We had a fun (and rare) lab meeting on Tuesday to workshop a collaborative project inspired by the visit of Chinese PhD student Qiqi Zhao. The SolVES methods she has used so far in her research in Nanjing require some adjustment to explore rural Nova Scotia. This project will bring together the expertise of students I am working with around culturomics and social media methods generally (Mehrnoosh, Yan, Keshava, Keahna), including manual and machine learning approaches, and cultural ecosystem services and relational values (Emily, Mehrnoosh, Qiqi, Yan), including quite a few who have already engaged in the Bay of Fundy target system (Emily, Mehrnoosh, Yan). An exciting nexus of skills and interests as we set about establishing a better understanding of those tricky non-material services and values on the multifunctional Bay of Fundy coast.
Congratulations to Mehrnoosh Mohammadi, who won one of three poster awards at this week’s Landscape 2021 meeting in Europe (remotely), which is an international event focuses on sustainable agriculture through diversity and multifunctionality.
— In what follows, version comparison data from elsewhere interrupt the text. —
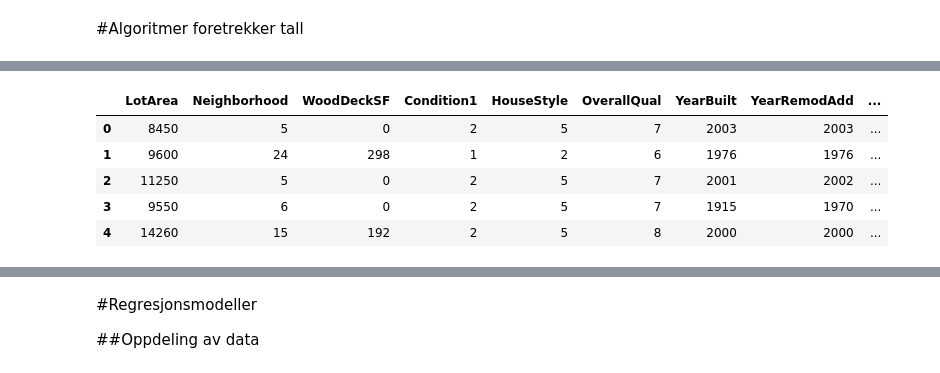
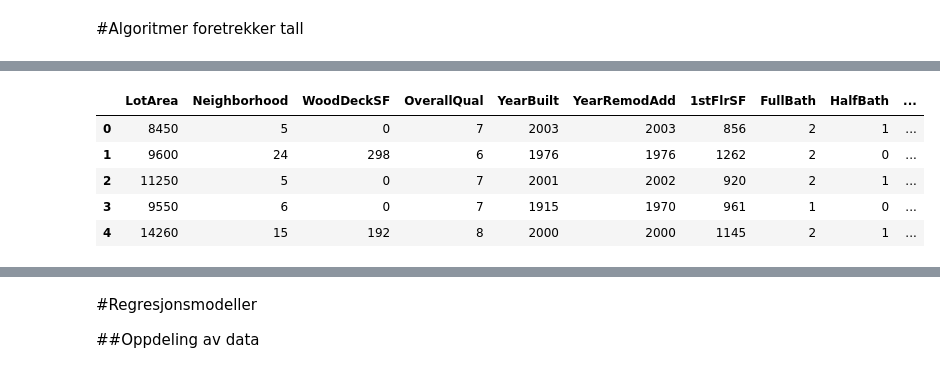
Before and after one commit to fabiansd/AI-workshop, a Jupyter notebook: House_price_prediction_showcase.ipynb, the cells around one changed output, grey strips where cells are left out. Saved outputs shown, nothing was run; the diff lists cells and outputs as text; code cells hidden in the pictures.

```diff
--- a/House_price_prediction_showcase.ipynb
+++ b/House_price_prediction_showcase.ipynb
@@ -25,7 +25,7 @@ urllib.request.urlretrieve("https://raw.githubusercontent.com/fabiansd/AI-worksh
 data = pd.read_csv('Melbourne_train.csv')
 
 # Velger kolonnene man ønsker i det nye datasettet
-aktuelle_kolonner = ['Id','LotArea','Neighborhood','WoodDeckSF','Condition1','HouseStyle','OverallQual','OverallCond','YearBuilt','YearRemodAdd','1stFlrSF','FullBath','HalfBath','BedroomAbvGr','Fence','KitchenAbvGr','TotRmsAbvGrd','GarageCars','GarageArea','Fireplaces','PoolArea','PoolQC','MoSold','YrSold']
+aktuelle_kolonner = ['Id','LotArea','Neighborhood','WoodDeckSF','Condition1','HouseStyle','LandContour','OverallQual','OverallCond','YearBuilt','YearRemodAdd','Heating','1stFlrSF','FullBath','HalfBath','BedroomAbvGr','Fence','KitchenAbvGr','TotRmsAbvGrd','GarageCars','GarageArea','Fireplaces','PoolArea','PoolQC','MoSold','YrSold']
 data_modell = data[aktuelle_kolonner]
 
 # Eksempel på generering av ny kolonne
@@ -103,7 +124,7 @@ Name: Fence, dtype: int64
 # %% [markdown]
 #Algoritmer foretrekker tall
 # %%
-
+from sklearn import preprocessing
 
 ## Oppretter encodere for de ulike kategoriene vi ønsker å transformere fra tekst til tall.
 Neighborhood_enc = preprocessing.LabelEncoder()
@@ -111,6 +132,8 @@ Condition1_enc = preprocessing.LabelEncoder()
 HouseStyle_enc = preprocessing.LabelEncoder()
 Fence_enc = preprocessing.LabelEncoder()
 PoolQualityCondition_enc = preprocessing.LabelEncoder()
+LandContour_enc = preprocessing.LabelEncoder()
+Heating_enc = preprocessing.LabelEncoder()
 
 ## Konverterer kolonnene som inneholder tekstverdier til tallverdier
 data_modell['Neighborhood'] = Neighborhood_enc.fit_transform(data_modell['Neighborhood'])
@@ -118,6 +141,8 @@ data_modell['Condition1'] = Condition1_enc.fit_transform(data_modell['Condition1
 data_modell['HouseStyle'] = HouseStyle_enc.fit_transform(data_modell['HouseStyle'])
 data_modell['Fence'] = Fence_enc.fit_transform(data_modell['Fence'])
 data_modell['PoolQC'] = PoolQualityCondition_enc.fit_transform(data_modell['PoolQC'])
+data_modell['LandContour'] = LandContour_enc.fit_transform(data_modell['LandContour'])
+data_modell['Heating'] = Heating_enc.fit_transform(data_modell['Heating'])
 
 #Skriver ut de 5 første radene
 data_modell.head(10)
@@ -159,15 +184,15 @@ sns.heatmap(corr, mask=mask, cmap=cmap,annot = True,fmt = ".2f", vmax=.3, center
 # %%
 
 # Vi dropper unyttige attributter
-data_modell_desilled = data_modell.drop(['Id','OverallCond','BedroomAbvGr','KitchenAbvGr','GarageArea','PoolArea','MoSold','YrSold'], axis=1)
+data_modell_desilled = data_modell.drop(['Id','OverallCond','Condition1','HouseStyle','LandContour','OverallCond','Heating','HouseAge','Fence','KitchenAbvGr','PoolArea','PoolQC','MoSold','YrSold'], axis=1)
 
 
 ## Sjekker at kolonnene med kategoriske features har fått tallverdier
 data_modell_desilled.head(5)
 # %% [output]
-|  | LotArea | Neighborhood | WoodDeckSF | Condition1 | HouseStyle | OverallQual | YearBuilt | YearRemodAdd | ... |
-| 0 | 8450 | 5 | 0 | 2 | 5 | 7 | 2003 | 2003 | ... |
-| 1 | 9600 | 24 | 298 | 1 | 2 | 6 | 1976 | 1976 | ... |
-| 2 | 11250 | 5 | 0 | 2 | 5 | 7 | 2001 | 2002 | ... |
-| 3 | 9550 | 6 | 0 | 2 | 5 | 7 | 1915 | 1970 | ... |
-| 4 | 14260 | 15 | 192 | 2 | 5 | 8 | 2000 | 2000 | ... |
+|  | LotArea | Neighborhood | WoodDeckSF | OverallQual | YearBuilt | YearRemodAdd | 1stFlrSF | FullBath | HalfBath | ... |
+| 0 | 8450 | 5 | 0 | 7 | 2003 | 2003 | 856 | 2 | 1 | ... |
+| 1 | 9600 | 24 | 298 | 6 | 1976 | 1976 | 1262 | 2 | 0 | ... |
+| 2 | 11250 | 5 | 0 | 7 | 2001 | 2002 | 920 | 2 | 1 | ... |
+| 3 | 9550 | 6 | 0 | 7 | 1915 | 1970 | 961 | 1 | 0 | ... |
+| 4 | 14260 | 15 | 192 | 8 | 2000 | 2000 | 1145 | 2 | 1 | ... |
```
Also changed, not shown: parts of 19 cells of this notebook.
On top of a certificate, this award will fund her to attend the next meeting in 2024. Mehrnoosh is in the final stages of her MES here in SRES, and her poster covers the first paper planned from her thesis, Terroir as an Ecosystem Service in Vineyard Landscapes: A Social Media Approach, which combines thematic coding, hierarchical cluster analysis and innovative collage visualization methods (to balance concerns of copyright and privacy online). Her work is funded by the Nova Scotia Graduate Scholarships and funding from the Social Sciences and Humanities Research Council (Kirby Calvert, PI) for a project concerned with integrating renewable energy into vineyard landscapes. Her next paper also uses Instagram but explores the impact of wind farms and solar panels on vineyard visitors, using more clever methods such as photo editing and saliency mapping.
The first output of the Landscape 1 case study of ResNet, the Bay of Fundy dykelands, is out this week in Facets, Canada’s open access science journal: Understanding multifunctional Bay of Fundy dykelands and tidal wetlands using ecosystem services—a baseline. We set out to understand ecosystem service flows from tidal wetlands and drained agricultural dykeland (former tidal wetland), as climate change forces a rethink of the dykeland system. This review covered papers, theses, reports, and drew in some cases on other jurisdictions where there was a dearth of local data. We uncovered some key gaps but also potential synergies in balancing the system for sustainability. Filling some of the gaps to inform decisionmaking is the undertaking that faces us in ResNet.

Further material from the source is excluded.